Learning for People and Planet | Daily News


 

Learning for People and Planet

Today (January 24), the world will mark the International Day of Education (IDE) for only the second time. Sri Lanka, which is one of the very few developing countries that offer free education all the way up to university level will be marking this important day in the United Nations calendar. The 2020 IDE theme is “Learning for People, Planet, Prosperity and Peace”, which is an apt theme in the context of the urgent need to address the Climate Crisis and resolve the world’s conflicts.

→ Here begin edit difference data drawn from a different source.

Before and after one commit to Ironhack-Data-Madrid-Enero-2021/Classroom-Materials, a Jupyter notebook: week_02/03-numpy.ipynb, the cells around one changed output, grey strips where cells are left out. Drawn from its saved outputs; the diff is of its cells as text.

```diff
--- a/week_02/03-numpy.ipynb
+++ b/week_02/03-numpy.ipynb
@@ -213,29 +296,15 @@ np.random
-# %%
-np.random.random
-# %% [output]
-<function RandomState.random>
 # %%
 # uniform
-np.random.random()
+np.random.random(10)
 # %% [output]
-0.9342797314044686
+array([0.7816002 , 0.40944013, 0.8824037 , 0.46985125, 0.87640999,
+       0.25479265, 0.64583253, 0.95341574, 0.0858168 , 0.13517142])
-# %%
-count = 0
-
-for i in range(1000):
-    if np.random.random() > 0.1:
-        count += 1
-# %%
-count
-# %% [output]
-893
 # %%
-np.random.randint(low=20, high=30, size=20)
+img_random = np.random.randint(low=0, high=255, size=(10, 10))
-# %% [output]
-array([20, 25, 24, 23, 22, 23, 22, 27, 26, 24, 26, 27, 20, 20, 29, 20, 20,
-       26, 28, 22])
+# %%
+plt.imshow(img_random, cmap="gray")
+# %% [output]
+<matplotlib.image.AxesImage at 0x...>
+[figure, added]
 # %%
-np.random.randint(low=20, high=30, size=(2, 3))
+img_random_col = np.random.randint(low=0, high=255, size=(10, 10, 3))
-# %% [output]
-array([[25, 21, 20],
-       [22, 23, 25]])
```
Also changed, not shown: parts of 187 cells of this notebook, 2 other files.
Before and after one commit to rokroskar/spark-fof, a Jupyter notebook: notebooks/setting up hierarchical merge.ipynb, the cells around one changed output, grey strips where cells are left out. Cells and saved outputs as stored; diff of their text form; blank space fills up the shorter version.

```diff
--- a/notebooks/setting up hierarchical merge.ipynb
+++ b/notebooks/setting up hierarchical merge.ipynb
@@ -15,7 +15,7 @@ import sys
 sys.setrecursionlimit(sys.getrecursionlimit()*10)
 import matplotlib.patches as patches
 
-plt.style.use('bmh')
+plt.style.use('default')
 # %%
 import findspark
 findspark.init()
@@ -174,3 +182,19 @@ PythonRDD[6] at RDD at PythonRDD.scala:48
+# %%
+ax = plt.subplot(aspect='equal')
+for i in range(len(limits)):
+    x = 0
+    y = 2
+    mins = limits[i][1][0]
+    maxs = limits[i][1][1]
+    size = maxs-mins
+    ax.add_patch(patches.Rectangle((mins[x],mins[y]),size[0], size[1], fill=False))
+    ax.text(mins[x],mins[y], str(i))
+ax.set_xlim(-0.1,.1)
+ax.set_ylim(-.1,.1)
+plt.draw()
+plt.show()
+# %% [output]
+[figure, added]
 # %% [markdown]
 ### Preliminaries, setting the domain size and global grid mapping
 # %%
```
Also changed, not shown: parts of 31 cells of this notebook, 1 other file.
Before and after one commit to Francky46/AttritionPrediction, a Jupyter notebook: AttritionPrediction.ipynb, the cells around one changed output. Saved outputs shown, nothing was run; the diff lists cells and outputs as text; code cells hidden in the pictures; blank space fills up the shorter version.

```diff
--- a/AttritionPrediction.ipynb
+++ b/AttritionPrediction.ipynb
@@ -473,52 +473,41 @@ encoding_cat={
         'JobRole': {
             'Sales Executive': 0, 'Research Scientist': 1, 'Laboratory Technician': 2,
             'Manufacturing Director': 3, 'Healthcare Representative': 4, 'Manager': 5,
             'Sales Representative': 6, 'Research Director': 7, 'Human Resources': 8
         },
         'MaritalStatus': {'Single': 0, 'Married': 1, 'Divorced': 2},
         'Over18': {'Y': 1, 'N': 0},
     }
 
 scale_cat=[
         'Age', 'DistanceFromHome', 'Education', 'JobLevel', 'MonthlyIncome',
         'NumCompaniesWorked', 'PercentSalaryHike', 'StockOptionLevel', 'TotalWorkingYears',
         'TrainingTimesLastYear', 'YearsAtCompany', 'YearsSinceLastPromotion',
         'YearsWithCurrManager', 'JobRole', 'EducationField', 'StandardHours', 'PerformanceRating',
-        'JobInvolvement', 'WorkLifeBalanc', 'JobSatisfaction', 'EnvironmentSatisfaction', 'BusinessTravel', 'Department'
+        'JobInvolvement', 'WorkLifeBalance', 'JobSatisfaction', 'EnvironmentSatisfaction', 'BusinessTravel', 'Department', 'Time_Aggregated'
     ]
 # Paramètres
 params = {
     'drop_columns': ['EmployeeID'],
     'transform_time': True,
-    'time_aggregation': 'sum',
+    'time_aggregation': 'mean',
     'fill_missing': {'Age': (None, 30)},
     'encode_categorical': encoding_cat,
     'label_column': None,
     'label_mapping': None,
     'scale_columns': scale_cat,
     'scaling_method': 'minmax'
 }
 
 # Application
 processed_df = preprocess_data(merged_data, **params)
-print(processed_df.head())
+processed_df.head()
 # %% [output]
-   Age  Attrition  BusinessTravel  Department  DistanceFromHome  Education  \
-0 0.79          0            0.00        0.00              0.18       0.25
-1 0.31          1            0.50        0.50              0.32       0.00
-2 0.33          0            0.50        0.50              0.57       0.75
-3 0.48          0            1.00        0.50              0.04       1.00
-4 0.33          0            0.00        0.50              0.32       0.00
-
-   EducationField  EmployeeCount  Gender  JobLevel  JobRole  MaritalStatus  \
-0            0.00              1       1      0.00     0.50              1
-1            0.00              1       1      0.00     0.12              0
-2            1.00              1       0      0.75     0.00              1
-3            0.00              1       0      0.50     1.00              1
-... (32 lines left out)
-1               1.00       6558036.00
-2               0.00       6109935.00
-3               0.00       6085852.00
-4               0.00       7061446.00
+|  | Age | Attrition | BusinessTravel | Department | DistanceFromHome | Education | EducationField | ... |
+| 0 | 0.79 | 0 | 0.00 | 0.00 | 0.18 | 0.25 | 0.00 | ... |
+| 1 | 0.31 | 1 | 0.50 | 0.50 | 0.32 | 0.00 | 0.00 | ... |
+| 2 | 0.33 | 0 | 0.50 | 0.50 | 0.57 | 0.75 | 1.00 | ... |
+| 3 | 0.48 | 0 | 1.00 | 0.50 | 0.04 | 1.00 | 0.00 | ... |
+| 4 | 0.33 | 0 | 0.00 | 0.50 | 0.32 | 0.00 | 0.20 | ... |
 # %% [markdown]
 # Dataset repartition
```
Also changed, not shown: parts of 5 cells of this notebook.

The right to education is enshrined in Article 26 of the Universal Declaration of Human Rights which calls for free and compulsory elementary education. The Convention on the Rights of the Child, adopted in 1989, stipulates that countries shall make higher education accessible to all. The 2030 Agenda for Sustainable Development recognizes that education is essential for the success of all 17 of its Goals.

Education offers children a ladder out of poverty and a path to a promising future. But some 265 million children and adolescents around the world do not have the opportunity to enter or complete school. More than a fifth of them are of primary school age. More than 600 million children and adolescents cannot read and do basic math; less than 40% of girls in sub-Saharan Africa complete lower secondary school and some four million children and youth refugees are out of school.

Thwarted by poverty, discrimination, armed conflict, emergencies and the effects of climate change, millions of children around the world are being denied a sound education.

The UN has identified many challenges facing education. Among these are the precipitate decline in the quality and standards of education, the failure to factor the work place’s skills requirements into learning processes, the widening knowledge gap between students in technically advanced societies and their counterparts in developing countries, the danger and the obstacles that learning faces in conflict zones and, the declining esteem of the teaching profession.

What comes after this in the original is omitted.